“There hasn’t been a whole lot of fallout,” said Haddock, a lawyer from Wichita, Kan. “If a church said they wouldn’t work with us, we’d have a church right down the street say, ‘We’ll take the troop.'”

The new policy was approved in May, with support from 60 percent of the 1,400 voting members of the BSA’s National Council. The vote followed bitter nationwide debate, and was accompanied by an announcement that the BSA would continue to exclude openly gay adults from leadership positions.

Under the new membership policy, youths can no longer be barred from the Cub Scouts, Boy Scouts or coed Venturers program solely on the basis of sexual orientation.

[…]

The membership debate was closely followed by local Scouts on both sides; some carried signs and held rallies outside the meeting place. But in subsequent months, the debate has quieted.

Bill Helfand, scoutmaster of Troop 55 in Houston, said membership in his troop has remained steady at about 225 boys.

“We never considered sexual orientation, and I don’t think many troops really did,” Helfand said. “I don’t know whether we had Scouts who are homosexual. I don’t inquire … It’s not a matter of concern.”

Helfand said the membership debate, while closely covered in the media, did not extend into his meetings with leaders and parents, besides occasional discussion of the policy at camp-outs. He says he hasn’t talked to any Scout about his sexual orientation and doesn’t intend to.

“I know that this is something that people felt was a momentous turning point for Scouting,” Helfand said. “Everybody I know has made Scouting available to every boy who wants it, and that’s what we continue to do.”

See here and here for previous blogging. I have to say, this less-than-full change has been less contentious than I thought it would be. That said, it’s also the case that the Sam Houston Area Council is not going along with the change, so the effect is is somewhat limited locally. And there’s still that ban on gay adults affiliating with the BSA, the justification for which eludes me, so there’s still work to be done. But credit where credit is due, this is a step forward and it does matter.

And on a related note:

However, some Texas parents and leaders have decided to switch to Trail Life USA, an alternative which declares itself “a Christian adventure, character, and leadership program for young men.” Among them is Ron Orr, a business consultant from the Fort Worth area who is signing up local units for the group.

So far, he said he has 25 groups “pre-chartered” for a Jan. 1 launch date in the territory covered by the BSA’s Circle Ten and Longhorn councils. That’s modest compared to the 39,000 Scouts served by the Circle Ten council alone.

Orr is part of a family with four generations of Eagle Scouts. His older son recently earned his Eagle rank and his younger son was on the verge of doing likewise. But Orr said he could not stand by after the policy change.

“As Christians, from a scriptural basis, we love all folks, but the scripture is very clear that being homosexual is a sin,” Orr said. “We’ve got to be able to hold a strong line and set a consistent example for our young men.”

Mr. Orr is quite wrong about what scripture says. I’m sure that he has been told that about scripture all his life, and clearly he is now passing that bit of folklore along, but it’s wrong.

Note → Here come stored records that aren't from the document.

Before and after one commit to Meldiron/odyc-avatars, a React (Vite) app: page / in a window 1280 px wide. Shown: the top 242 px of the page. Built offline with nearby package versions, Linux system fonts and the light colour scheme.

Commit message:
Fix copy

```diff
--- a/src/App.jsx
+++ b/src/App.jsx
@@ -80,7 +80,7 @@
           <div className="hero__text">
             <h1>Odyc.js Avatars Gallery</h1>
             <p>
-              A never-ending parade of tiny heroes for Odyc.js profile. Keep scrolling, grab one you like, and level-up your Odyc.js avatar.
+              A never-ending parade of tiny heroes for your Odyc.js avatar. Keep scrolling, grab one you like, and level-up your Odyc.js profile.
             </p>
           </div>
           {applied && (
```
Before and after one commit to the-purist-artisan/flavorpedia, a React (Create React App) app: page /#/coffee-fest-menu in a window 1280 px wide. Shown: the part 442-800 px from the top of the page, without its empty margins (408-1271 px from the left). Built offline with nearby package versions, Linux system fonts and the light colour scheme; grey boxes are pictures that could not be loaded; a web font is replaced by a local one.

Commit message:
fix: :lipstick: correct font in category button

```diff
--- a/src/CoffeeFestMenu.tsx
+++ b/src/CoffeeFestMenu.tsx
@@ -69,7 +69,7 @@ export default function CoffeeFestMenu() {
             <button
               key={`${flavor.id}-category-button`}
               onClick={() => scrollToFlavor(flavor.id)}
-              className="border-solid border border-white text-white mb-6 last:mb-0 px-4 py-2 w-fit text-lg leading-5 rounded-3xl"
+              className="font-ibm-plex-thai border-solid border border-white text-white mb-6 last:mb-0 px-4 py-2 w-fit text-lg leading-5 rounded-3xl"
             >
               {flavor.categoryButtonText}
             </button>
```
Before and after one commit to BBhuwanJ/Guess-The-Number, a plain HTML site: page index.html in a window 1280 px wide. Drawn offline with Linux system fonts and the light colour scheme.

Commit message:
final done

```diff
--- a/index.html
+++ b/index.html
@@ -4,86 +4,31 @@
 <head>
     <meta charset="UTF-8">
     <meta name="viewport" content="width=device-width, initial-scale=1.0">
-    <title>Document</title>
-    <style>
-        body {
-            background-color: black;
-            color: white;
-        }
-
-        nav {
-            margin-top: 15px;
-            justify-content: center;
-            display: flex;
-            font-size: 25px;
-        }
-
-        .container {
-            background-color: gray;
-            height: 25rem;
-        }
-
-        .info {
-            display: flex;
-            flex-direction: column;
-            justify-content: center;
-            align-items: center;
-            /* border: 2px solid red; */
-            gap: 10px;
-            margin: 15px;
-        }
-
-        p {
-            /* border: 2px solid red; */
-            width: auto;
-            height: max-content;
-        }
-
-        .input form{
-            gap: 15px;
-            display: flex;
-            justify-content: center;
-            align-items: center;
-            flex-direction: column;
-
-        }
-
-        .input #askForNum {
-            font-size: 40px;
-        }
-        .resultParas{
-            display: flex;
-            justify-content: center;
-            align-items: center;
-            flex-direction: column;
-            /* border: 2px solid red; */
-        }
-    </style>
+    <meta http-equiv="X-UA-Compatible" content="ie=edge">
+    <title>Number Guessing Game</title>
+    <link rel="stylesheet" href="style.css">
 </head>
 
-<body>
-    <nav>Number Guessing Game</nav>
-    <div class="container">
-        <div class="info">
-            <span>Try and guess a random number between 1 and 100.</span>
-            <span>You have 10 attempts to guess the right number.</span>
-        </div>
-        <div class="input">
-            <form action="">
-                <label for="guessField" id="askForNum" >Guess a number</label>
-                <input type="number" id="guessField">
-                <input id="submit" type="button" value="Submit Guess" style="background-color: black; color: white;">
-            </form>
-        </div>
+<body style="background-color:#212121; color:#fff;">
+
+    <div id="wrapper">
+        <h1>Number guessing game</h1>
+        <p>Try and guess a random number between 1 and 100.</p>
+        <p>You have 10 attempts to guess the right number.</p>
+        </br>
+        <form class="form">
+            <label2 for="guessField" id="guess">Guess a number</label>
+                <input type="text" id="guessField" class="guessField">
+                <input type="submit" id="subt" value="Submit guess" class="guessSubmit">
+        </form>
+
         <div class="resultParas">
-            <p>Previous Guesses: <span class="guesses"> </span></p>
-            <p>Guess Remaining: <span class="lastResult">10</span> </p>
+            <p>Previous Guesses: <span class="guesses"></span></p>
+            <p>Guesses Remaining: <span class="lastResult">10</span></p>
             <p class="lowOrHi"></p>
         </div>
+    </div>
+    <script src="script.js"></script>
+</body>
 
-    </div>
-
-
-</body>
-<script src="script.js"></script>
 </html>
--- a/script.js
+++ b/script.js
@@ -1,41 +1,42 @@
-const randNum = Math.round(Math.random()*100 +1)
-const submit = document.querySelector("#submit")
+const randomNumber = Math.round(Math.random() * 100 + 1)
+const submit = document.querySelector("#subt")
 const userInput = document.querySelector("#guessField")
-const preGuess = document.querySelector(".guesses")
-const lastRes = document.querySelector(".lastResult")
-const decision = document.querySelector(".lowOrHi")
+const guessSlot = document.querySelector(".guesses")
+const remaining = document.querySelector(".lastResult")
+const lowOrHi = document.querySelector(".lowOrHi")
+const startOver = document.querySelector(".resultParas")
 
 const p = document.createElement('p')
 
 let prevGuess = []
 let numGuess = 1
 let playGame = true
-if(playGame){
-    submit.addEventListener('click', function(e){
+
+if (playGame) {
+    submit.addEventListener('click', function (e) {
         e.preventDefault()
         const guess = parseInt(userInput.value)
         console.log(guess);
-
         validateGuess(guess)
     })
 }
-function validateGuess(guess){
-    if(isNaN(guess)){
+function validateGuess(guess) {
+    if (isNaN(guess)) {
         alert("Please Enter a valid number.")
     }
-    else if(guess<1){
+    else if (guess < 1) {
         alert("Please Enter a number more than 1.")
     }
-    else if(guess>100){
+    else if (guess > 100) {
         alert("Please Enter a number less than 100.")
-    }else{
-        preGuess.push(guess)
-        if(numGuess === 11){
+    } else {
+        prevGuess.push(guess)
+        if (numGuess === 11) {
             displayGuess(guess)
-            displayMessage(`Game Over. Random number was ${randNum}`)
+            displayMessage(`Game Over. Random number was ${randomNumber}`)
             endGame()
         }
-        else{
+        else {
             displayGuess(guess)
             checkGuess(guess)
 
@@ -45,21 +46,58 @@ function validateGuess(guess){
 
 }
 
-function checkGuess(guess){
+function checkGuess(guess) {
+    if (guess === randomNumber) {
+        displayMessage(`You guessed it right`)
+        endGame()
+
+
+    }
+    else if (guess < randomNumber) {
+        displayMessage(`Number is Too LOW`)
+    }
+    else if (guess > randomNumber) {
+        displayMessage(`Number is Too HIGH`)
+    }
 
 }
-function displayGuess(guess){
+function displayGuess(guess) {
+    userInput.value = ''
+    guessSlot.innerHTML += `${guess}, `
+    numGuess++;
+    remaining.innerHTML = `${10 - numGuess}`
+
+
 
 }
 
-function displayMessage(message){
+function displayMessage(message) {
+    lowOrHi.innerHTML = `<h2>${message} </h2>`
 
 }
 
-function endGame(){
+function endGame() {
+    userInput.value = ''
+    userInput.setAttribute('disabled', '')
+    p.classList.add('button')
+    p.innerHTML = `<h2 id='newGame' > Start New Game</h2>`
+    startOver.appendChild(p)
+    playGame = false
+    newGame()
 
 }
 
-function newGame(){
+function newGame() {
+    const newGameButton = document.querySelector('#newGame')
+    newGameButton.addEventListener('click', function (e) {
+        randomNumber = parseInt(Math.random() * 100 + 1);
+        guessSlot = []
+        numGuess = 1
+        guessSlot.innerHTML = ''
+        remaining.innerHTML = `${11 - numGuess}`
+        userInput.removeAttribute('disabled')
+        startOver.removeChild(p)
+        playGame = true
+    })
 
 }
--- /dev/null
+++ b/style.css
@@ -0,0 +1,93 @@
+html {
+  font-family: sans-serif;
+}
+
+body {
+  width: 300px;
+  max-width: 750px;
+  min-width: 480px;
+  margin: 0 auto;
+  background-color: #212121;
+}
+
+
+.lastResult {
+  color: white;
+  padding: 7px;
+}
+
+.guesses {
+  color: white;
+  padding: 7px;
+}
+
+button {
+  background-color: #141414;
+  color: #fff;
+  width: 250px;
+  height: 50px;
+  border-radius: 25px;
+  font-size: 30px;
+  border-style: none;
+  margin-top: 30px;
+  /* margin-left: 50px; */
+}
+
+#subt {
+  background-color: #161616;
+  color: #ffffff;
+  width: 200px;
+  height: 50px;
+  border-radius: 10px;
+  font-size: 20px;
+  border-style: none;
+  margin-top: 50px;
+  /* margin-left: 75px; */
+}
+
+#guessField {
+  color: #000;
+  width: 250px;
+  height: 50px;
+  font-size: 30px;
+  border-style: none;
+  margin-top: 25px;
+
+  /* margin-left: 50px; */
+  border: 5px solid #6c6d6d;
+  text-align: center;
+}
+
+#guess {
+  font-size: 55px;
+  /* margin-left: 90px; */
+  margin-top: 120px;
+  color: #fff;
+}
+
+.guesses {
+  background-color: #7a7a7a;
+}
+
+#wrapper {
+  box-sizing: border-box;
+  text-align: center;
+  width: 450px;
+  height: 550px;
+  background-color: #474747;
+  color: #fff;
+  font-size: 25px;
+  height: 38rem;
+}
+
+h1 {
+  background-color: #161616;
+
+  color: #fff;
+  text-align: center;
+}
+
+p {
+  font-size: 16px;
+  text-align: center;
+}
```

It’s true that there are a handful of clobber verses, which I’m sure Mr. Orr would point to if challenged on this. It’s also true that there are vastly more verses about wealth, possessions and the poor, including some strict prohibitions against lending money at interest, which folks like Mr. Orr tend to overlook. If you’re going to cite scripture as a rulebook, then it’s on you to follow all of the rules, not just the ones you like. If you’re going to pick and choose, I see no reason to take you seriously about it.